1) How did you get into painting?
I’ve always loved art, but I got into painting in high school. I took drawing and painting as an elective course and never looked back.
2) Did anyone or anything in particular inspire your artistic passion?
As a child, I spent a lot of time in church. I would draw semi-nude women in empty spaces of my bible during church as a way to pass the time. This didn’t go over so well with my mother and grandmother. When I moved to Canada, I began exploring my art as a way to help cope with the immense culture shock I was feeling. Imagine coming from a small town in Jamaica to North Vancouver. There weren’t many people that looked like me. And so, I began creating faces I was familiar with.
3) Which techniques and styles do you prefer to work with?
It changes from time to time, but in this season of my art practice, I am very much in love with watercolours, acrylic and resin. I’m a huge fan of mixed media painting.
4) Do you have a subject matter that you are particularly drawn to?
The Black woman in all her glory. I’m particularly drawn to the portrait work of Black women.
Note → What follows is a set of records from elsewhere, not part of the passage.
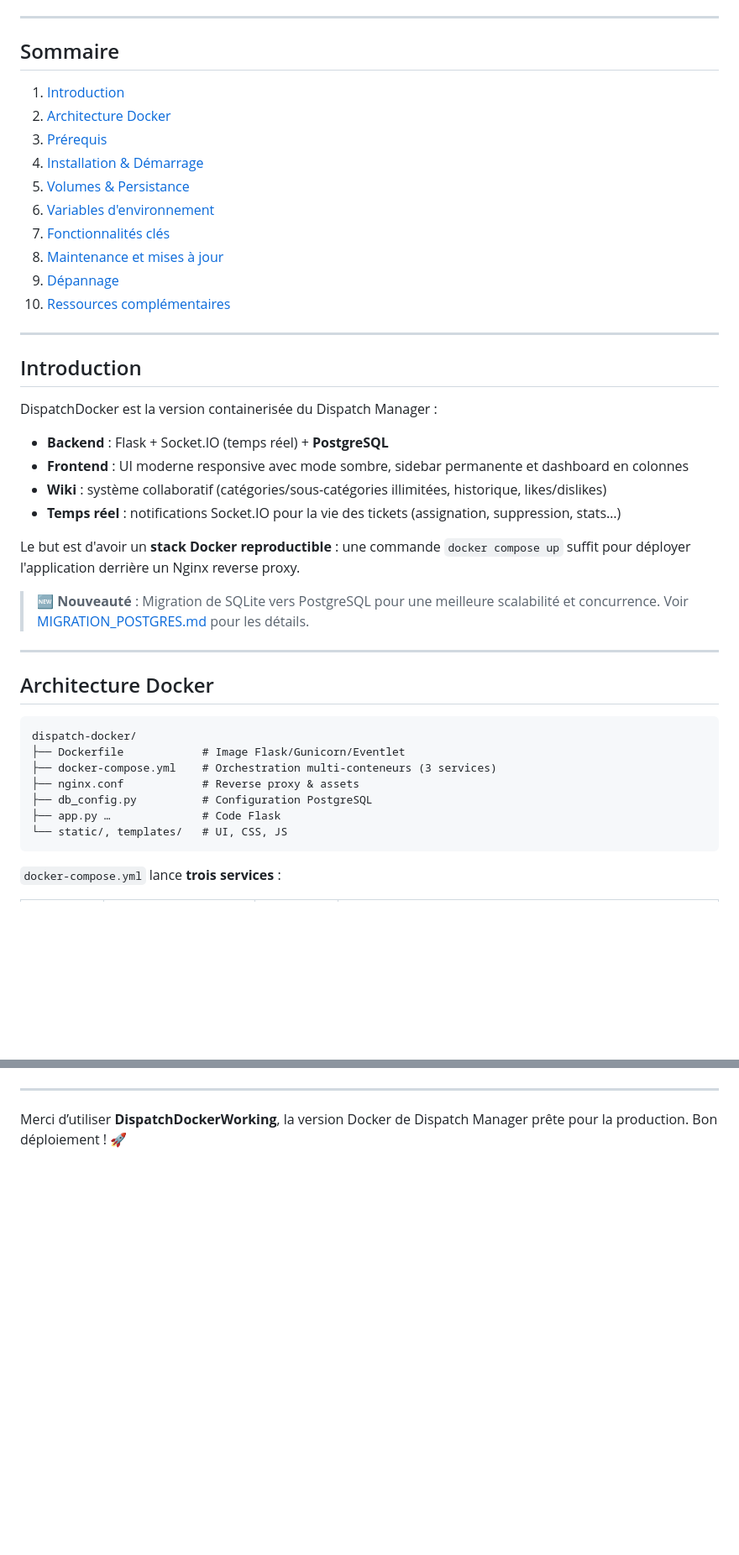
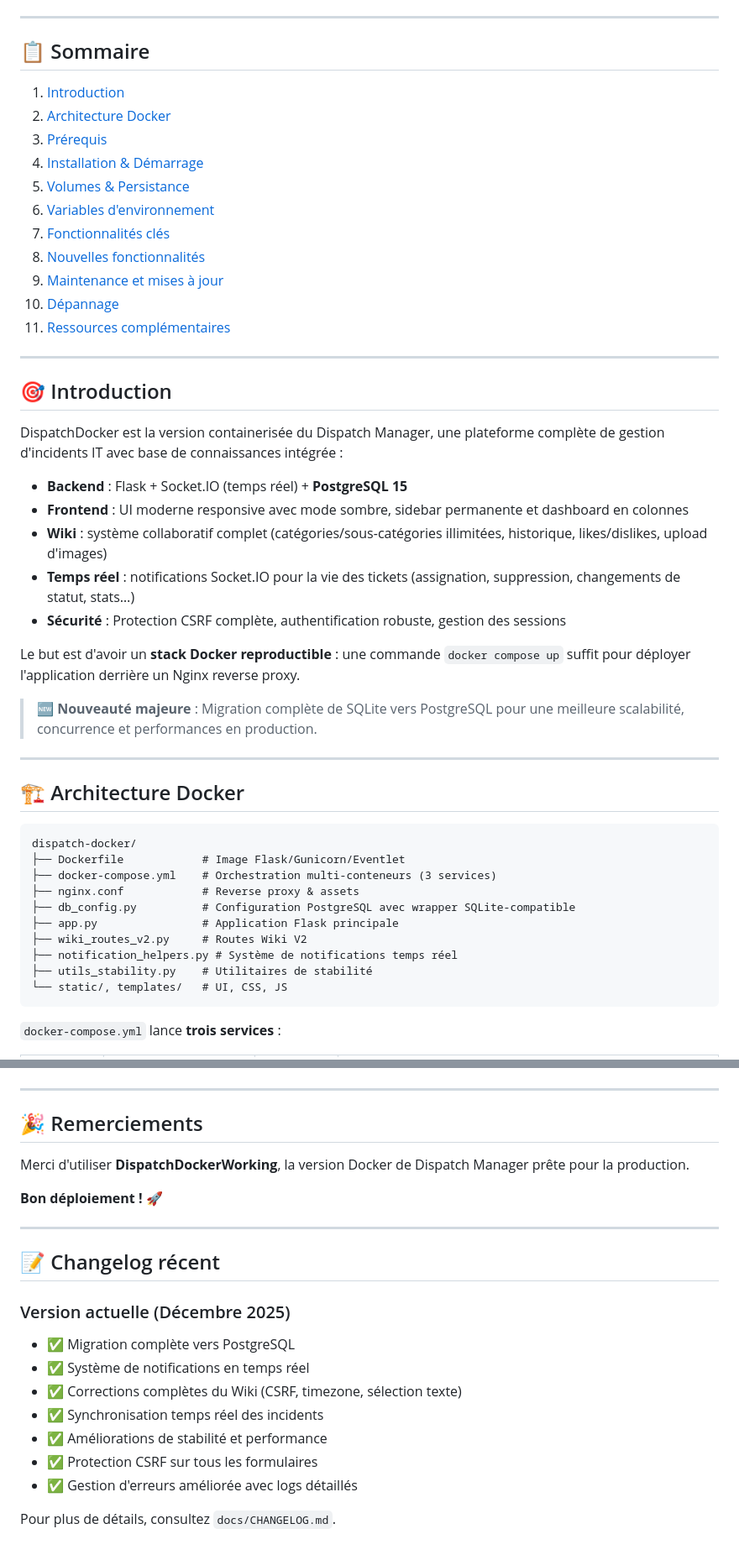
Before and after one commit to Naylm/Dispatch_WindSurf, a Markdown page: README.md, 2 parts joined by grey strips. Shown at 84% size. Drawn GitHub-style; blank space fills up the shorter version.

````diff
--- a/README.md
+++ b/README.md
@@ -10,7 +11,7 @@
 
 ---
 
-## Sommaire
+## 📋 Sommaire
 
 1. [Introduction](#introduction)
 2. [Architecture Docker](#architecture-docker)
@@ -19,36 +20,41 @@
 5. [Volumes & Persistance](#volumes--persistance)
 6. [Variables d'environnement](#variables-denvironnement)
 7. [Fonctionnalités clés](#fonctionnalités-clés)
-8. [Maintenance et mises à jour](#maintenance-et-mises-à-jour)
-9. [Dépannage](#dépannage)
-10. [Ressources complémentaires](#ressources-complémentaires)
+8. [Nouvelles fonctionnalités](#nouvelles-fonctionnalités)
+9. [Maintenance et mises à jour](#maintenance-et-mises-à-jour)
+10. [Dépannage](#dépannage)
+11. [Ressources complémentaires](#ressources-complémentaires)
 
 ---
 
-## Introduction
+## 🎯 Introduction
 
-DispatchDocker est la version containerisée du Dispatch Manager :
+DispatchDocker est la version containerisée du Dispatch Manager, une plateforme complète de gestion d'incidents IT avec base de connaissances intégrée :
 
-- **Backend** : Flask + Socket.IO (temps réel) + **PostgreSQL**
+- **Backend** : Flask + Socket.IO (temps réel) + **PostgreSQL 15**
 - **Frontend** : UI moderne responsive avec mode sombre, sidebar permanente et dashboard en colonnes
-- **Wiki** : système collaboratif (catégories/sous-catégories illimitées, historique, likes/dislikes)
-- **Temps réel** : notifications Socket.IO pour la vie des tickets (assignation, suppression, stats…)
+- **Wiki** : système collaboratif complet (catégories/sous-catégories illimitées, historique, likes/dislikes, upload d'images)
+- **Temps réel** : notifications Socket.IO pour la vie des tickets (assignation, suppression, changements de statut, stats…)
+- **Sécurité** : Protection CSRF complète, authentification robuste, gestion des sessions
 
 Le but est d'avoir un **stack Docker reproductible** : une commande `docker compose up` suffit pour déployer l'application derrière un Nginx reverse proxy.
 
-> **🆕 Nouveauté** : Migration de SQLite vers PostgreSQL pour une meilleure scalabilité et concurrence. Voir [MIGRATION_POSTGRES.md](MIGRATION_POSTGRES.md) pour les détails.
+> **🆕 Nouveauté majeure** : Migration complète de SQLite vers PostgreSQL pour une meilleure scalabilité, concurrence et performances en production.
 
 ---
 
-## Architecture Docker
+## 🏗️ Architecture Docker
 
 ```text
 dispatch-docker/
 ├── Dockerfile            # Image Flask/Gunicorn/Eventlet
 ├── docker-compose.yml    # Orchestration multi-conteneurs (3 services)
 ├── nginx.conf            # Reverse proxy & assets
-├── db_config.py          # Configuration PostgreSQL
-├── app.py …              # Code Flask
+├── db_config.py          # Configuration PostgreSQL avec wrapper SQLite-compatible
+├── app.py                # Application Flask principale
+├── wiki_routes_v2.py     # Routes Wiki V2
+├── notification_helpers.py # Système de notifications temps réel
+├── utils_stability.py    # Utilitaires de stabilité
 └── static/, templates/   # UI, CSS, JS
 ```
 
@@ -237,4 +346,24 @@ docker compose logs -f nginx      # Logs Nginx
 
 ---
 
-Merci d’utiliser **DispatchDockerWorking**, la version Docker de Dispatch Manager prête pour la production. Bon déploiement ! 🚀
+## 🎉 Remerciements
+
+Merci d'utiliser **DispatchDockerWorking**, la version Docker de Dispatch Manager prête pour la production.
+
+**Bon déploiement !** 🚀
+
+---
+
+## 📝 Changelog récent
+
+### Version actuelle (Décembre 2025)
+
+- ✅ Migration complète vers PostgreSQL
+- ✅ Système de notifications en temps réel
+- ✅ Corrections complètes du Wiki (CSRF, timezone, sélection texte)
+- ✅ Synchronisation temps réel des incidents
+- ✅ Améliorations de stabilité et performance
+- ✅ Protection CSRF sur tous les formulaires
+- ✅ Gestion d'erreurs améliorée avec logs détaillés
+
+Pour plus de détails, consultez `docs/CHANGELOG.md`.
````
Also changed, not shown: other parts of README.md (+147 -43 lines).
I find that there is so much richness in the values of skin tones, variations in the fullness of lips, the way we wear our hair. The nuances in cultural beauty and softness are very fascinating to me.
5) How is your work a reflection of you?
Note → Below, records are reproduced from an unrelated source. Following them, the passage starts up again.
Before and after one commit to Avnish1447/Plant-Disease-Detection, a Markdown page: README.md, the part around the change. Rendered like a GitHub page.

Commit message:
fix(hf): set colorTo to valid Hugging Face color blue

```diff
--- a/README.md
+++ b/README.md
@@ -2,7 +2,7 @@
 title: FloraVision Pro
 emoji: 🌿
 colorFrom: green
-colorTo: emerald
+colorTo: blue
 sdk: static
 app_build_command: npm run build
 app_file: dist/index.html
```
I find I represent myself in my portrait work in some small way. As a Black woman, all these ladies are variations of myself. I’m telling my story through them.
6) What inspires you?
I get my inspiration from nature. I am especially fond of wildflowers, daisies, antique botanical drawings, nature, fashion, old women and social justice.
7) Can you share with us your process when creating a piece?
I start my creative process by sketching in my sketchbook. I then select a few of my favourites and turn them into watercolour paintings just to see if I’m happy with my use of colour and placement. It’s sort of a dry run to see how the piece will turn out. The final step is either to create a physical painting or create a painting digitally.
8) Other than painting, what are your passions in art or life?
My passion lies in social justice causes, gender equality, race equality, you know – basic human rights. On the lighter side of things, I love to garden. My favourite plants to grow are dahlias and lamb’s ear, which are very low maintenance and so beautiful in the garden.
9) Any advice you would like to share with aspiring artists?
This is a very cliché but true answer: NEVER GIVE UP. As an aspiring artist, things are often so discouraging but never give up and do not undersell yourself.
10) Are you working on any new projects you would like to share with us?
I’m currently working on a book of portraits. The portraits will be of old and new work. I’m hoping to have it available by fall of this year.